Beppe Grillo, a comedian turned politician who has attracted huge support, has become a serious contender and could attract votes away from the country's traditional parties as voters express their frustration with established politicians. His popularity could have significant consequences for Italy's economy.

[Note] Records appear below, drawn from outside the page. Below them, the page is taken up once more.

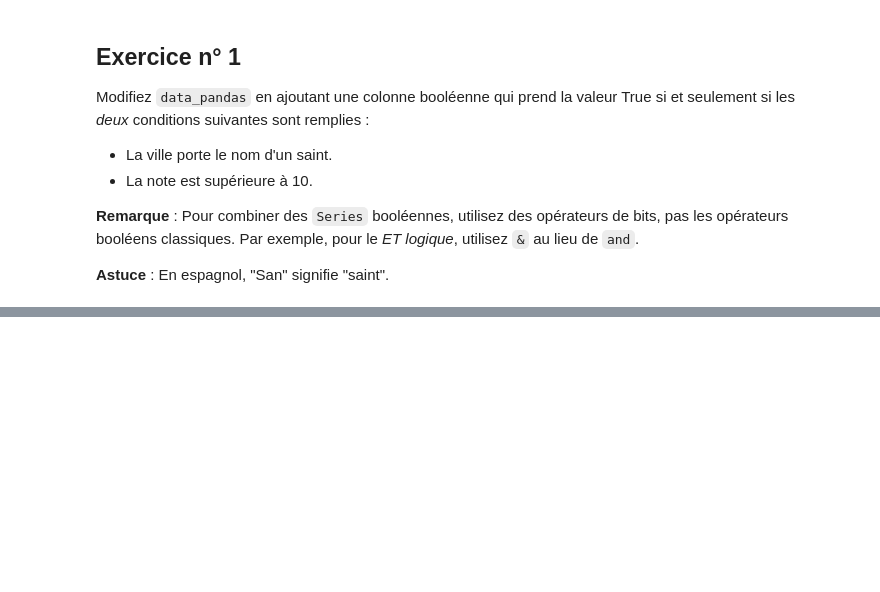
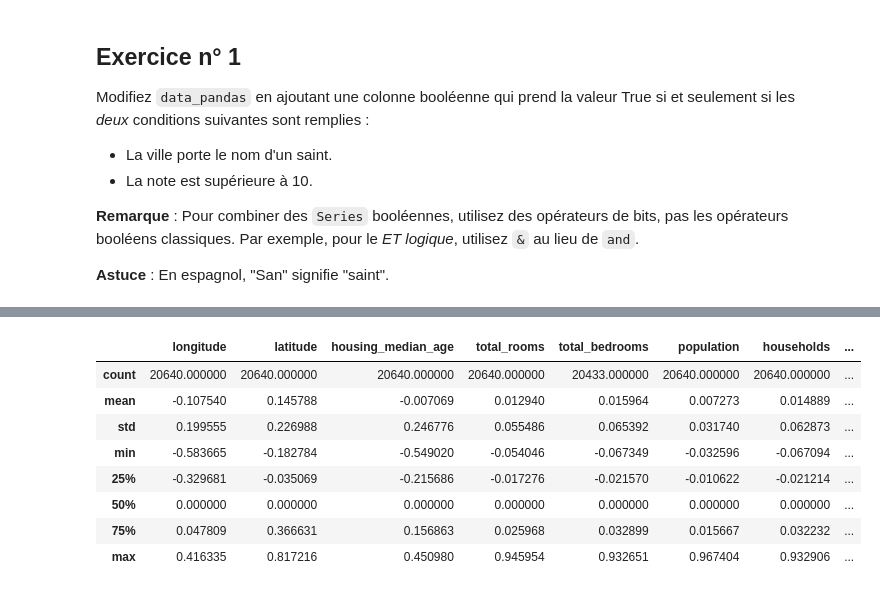
Before and after one commit to securitylab-repository/TPS-IA, a Jupyter notebook: TP1.ipynb, the cells around one changed output, grey strips where cells are left out. Cells and saved outputs as stored; diff of their text form; code cells hidden in the pictures; blank space fills up the shorter version.

```diff
--- a/TP1.ipynb
+++ b/TP1.ipynb
@@ -427,0 +486,12 @@ Modifiez  `data_pandas` en ajoutant une colonne booléenne qui prend la valeur T
+# %%
+housing.describe()
+# %% [output]
+|  | longitude | latitude | housing_median_age | total_rooms | total_bedrooms | population | households | ... |
+| count | 20640.000000 | 20640.000000 | 20640.000000 | 20640.000000 | 20433.000000 | 20640.000000 | 20640.000000 | ... |
+| mean | -0.107540 | 0.145788 | -0.007069 | 0.012940 | 0.015964 | 0.007273 | 0.014889 | ... |
+| std | 0.199555 | 0.226988 | 0.246776 | 0.055486 | 0.065392 | 0.031740 | 0.062873 | ... |
+| min | -0.583665 | -0.182784 | -0.549020 | -0.054046 | -0.067349 | -0.032596 | -0.067094 | ... |
+| 25% | -0.329681 | -0.035069 | -0.215686 | -0.017276 | -0.021570 | -0.010622 | -0.021214 | ... |
+| 50% | 0.000000 | 0.000000 | 0.000000 | 0.000000 | 0.000000 | 0.000000 | 0.000000 | ... |
+| 75% | 0.047809 | 0.366631 | 0.156863 | 0.025968 | 0.032899 | 0.015667 | 0.032232 | ... |
+| max | 0.416335 | 0.817216 | 0.450980 | 0.945954 | 0.932651 | 0.967404 | 0.932906 | ... |
```
Also changed, not shown: parts of 13 cells of this notebook.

"Grillo is someone to take seriously," Wolfango Piccoli, director of the Eurasia Group, told CNBC on Wednesday. "He is taking votes from all sides, from disaffected voters on the center-left, the center-right…he is third [in the polls] and is still on the rise," he added.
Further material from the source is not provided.